Dress for Success Indianapolis volunteer and committee member, Lexi Fuson, a product liability associate at Faegre Baker Daniels, sat down with the current litigation associate manager for Zimmer to discuss how she made that vision a reality.
“I have always been drawn to issues of the law – right from wrong,” Doña says. “I consider myself someone who has high ethical standards, so I gravitated more toward legal work and what I could do there.”
She started “small,” transitioning into a legal secretary position with a general practitioner’s firm in northern Indiana. The role recalibrated Doña’s imagination to the possibilities. From there, she found a paralegal studies course in Fort Wayne, Indiana, and reached out to a male mentor at the firm for help. He paid her mileage, family and friends alternated babysitting, and Doña didn’t look back.
In 2007, while trawling Zimmer’s careers page for a machinist opening for her husband, Doña happened upon a listing for a paralegal. A lightning round of interviews later, she clinched the position. Since then, Doña has been promoted five times, earned two degrees and continued to embrace new challenges with open arms.
Lexi: We talk a lot about barriers at Dress for Success. What was it like juggling working life while going back to school?
Doña: That period in my life was very difficult. When it comes to overcoming the obstacles of time and the resources that it takes to go back to school or go to school, the support of family and friends was invaluable. And I realize some people don’t have that, but if there’s a mentor or somebody close to you who can in any way help you through – even if it’s just to overcome some of the smaller obstacles so that the big ones don’t seem so insurmountable – take it. Sometimes it takes baby steps to get there.
Lexi: What are some things you wish you would’ve known before you took the step to continue your education?
Doña: One regret that I have is that I didn’t go back to school earlier! Sometimes, you must put what you want to do on the side while you’re raising your family, but don’t let go of it and challenge yourself to keep going.

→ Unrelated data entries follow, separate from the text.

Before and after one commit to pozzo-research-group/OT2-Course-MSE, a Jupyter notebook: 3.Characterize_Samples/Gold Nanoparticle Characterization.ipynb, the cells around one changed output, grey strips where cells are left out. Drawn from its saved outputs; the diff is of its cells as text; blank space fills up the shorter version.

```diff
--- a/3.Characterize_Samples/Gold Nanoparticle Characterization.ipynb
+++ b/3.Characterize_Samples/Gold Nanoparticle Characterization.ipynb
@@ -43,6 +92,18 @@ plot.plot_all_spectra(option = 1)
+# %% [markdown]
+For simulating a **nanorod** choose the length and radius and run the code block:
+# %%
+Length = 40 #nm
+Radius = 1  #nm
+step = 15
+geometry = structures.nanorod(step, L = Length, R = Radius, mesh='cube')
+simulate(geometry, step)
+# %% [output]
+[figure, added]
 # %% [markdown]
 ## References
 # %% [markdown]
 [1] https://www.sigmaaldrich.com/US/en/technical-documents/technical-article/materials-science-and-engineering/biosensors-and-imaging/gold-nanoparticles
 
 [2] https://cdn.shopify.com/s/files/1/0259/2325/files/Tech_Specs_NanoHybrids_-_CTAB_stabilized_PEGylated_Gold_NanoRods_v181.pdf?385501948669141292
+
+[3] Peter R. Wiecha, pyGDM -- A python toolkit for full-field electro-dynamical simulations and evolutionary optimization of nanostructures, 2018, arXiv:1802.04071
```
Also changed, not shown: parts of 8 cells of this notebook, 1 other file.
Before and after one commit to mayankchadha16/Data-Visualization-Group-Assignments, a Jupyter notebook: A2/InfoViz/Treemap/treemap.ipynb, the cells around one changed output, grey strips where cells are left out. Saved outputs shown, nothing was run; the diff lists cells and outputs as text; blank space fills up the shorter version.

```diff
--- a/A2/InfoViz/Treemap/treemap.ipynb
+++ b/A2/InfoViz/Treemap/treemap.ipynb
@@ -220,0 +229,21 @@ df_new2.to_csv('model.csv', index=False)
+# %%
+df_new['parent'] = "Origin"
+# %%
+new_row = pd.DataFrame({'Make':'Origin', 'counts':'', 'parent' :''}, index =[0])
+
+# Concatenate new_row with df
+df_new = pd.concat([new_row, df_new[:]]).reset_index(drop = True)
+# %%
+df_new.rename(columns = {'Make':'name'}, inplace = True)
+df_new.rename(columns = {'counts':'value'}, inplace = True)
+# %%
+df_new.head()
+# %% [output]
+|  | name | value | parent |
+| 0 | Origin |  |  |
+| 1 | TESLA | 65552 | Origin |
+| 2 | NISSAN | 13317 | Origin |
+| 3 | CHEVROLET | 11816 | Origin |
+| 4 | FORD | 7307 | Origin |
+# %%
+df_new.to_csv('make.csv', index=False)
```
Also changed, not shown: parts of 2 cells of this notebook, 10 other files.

Several years before I went to college as an adult learner and worked on my associate degree in organizational management, I watched my son graduate from college. He’s a first-generation graduate. I was so proud of him and, in the back of my head, I thought, “You can do that.”
So, after he graduated, I told myself, “I’m going to do this – not just for them, but for me now.” And after I got my associate degree, I obtained my bachelor’s in health care administration.

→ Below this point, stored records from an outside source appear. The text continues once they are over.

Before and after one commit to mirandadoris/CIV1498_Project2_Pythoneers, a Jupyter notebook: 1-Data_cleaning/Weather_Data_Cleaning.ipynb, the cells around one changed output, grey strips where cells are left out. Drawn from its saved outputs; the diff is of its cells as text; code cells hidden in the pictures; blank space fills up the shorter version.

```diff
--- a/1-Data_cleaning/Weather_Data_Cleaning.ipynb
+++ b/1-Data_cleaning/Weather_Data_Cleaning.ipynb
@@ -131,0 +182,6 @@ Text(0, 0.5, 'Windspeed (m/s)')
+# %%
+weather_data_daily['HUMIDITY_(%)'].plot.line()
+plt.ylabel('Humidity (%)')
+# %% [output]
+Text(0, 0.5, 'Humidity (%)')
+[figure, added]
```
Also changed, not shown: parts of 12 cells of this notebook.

Lexi: Beyond your passion for learning, what would you say has been the key to your professional growth?
Doña: When I first started [at Zimmer], I took a position as a paralegal, and I think my organization and diligence and, most importantly, my drive really helped me excel. I also need to add that ethics in the business world are very important. Doing the right thing is key, especially when faced with difficult situations.
Within about a year, I was promoted to a senior paralegal position, given the work I had done on a pretty complex piece of litigation that was just in its initial infancy stages. I operated as a senior paralegal for several years. In 2012, I decided to leave the litigation department because I thought I was getting a little bit of burnout. I took a position managing the field action department. I was able to have this terrific learning experience in the quality world about how products are manufactured and FDA regulations and guidelines, especially on the post-market surveillance side of things. I managed the field actions for the company for about 3 ½ years. Then, I decided to go back to the litigation world, which thankfully I was able to do.

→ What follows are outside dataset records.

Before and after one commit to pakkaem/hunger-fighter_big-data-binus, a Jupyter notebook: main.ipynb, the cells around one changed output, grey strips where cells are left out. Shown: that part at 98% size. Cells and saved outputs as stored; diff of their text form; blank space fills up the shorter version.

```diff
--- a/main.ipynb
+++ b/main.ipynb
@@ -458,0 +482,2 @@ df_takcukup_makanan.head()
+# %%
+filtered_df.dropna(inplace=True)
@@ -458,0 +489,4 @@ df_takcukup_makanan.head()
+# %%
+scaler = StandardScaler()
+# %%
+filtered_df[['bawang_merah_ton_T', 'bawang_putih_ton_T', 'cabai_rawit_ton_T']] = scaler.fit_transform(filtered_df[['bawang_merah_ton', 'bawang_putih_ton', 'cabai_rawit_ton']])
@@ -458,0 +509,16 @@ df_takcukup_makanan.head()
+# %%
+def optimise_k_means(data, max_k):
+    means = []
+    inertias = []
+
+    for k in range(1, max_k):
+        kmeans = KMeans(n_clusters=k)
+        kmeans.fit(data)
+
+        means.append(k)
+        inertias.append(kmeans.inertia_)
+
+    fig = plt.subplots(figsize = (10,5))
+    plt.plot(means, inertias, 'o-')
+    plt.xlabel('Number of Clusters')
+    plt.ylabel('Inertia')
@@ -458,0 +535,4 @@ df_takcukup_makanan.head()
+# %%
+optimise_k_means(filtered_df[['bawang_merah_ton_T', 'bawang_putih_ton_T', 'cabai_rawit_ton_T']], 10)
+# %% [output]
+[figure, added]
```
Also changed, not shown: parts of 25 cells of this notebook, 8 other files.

Lexi: I’m glad you were upfront about burnout and that you were able to change positions within the company because of it. Are there any other things you did to reset yourself, so you could continue working at a high level?
Doña: You know, when you put yourself out there so much, I think you have to develop coping mechanisms with that – whether it’s listening to your body, time management … taking a nice, long vacation or finding something else to do for a bit. Also, having people hold you accountable, so you don’t get burned out! You can’t continue to give and give and give if you don’t have anything filling you up.
Lexi: What does your day to day look like now?
Doña: I’m currently pretty heavily involved in product and commercial litigation, so a lot of it is working on the discovery front, especially with electronically stored information (ESI). I’ve authored our corporate record retention policies and schedules and helped other sites establish policies/schedules specific to their facilities. I serve on the leadership teams for Multidistrict Litigations and liaison with external counsel as far as the needs they have in the representation of our cases. The opportunity I’ve been given as a non-attorney to have authority to settle cases and serve as the corporate representative at trial or with a mediator continues to be among the highlights of my career. Last year, I was able to mediate cases face-to-face with a federal court judge – truly an amazing and unforgettable opportunity.
Lexi: What would you say to women who are just getting started on their professional journey?
Doña: Remember that it is a journey – a journey that takes planning and perseverance to reach your own unique goals, which in the end transforms you. You will discover so much about yourself and what you’re capable of doing along the way.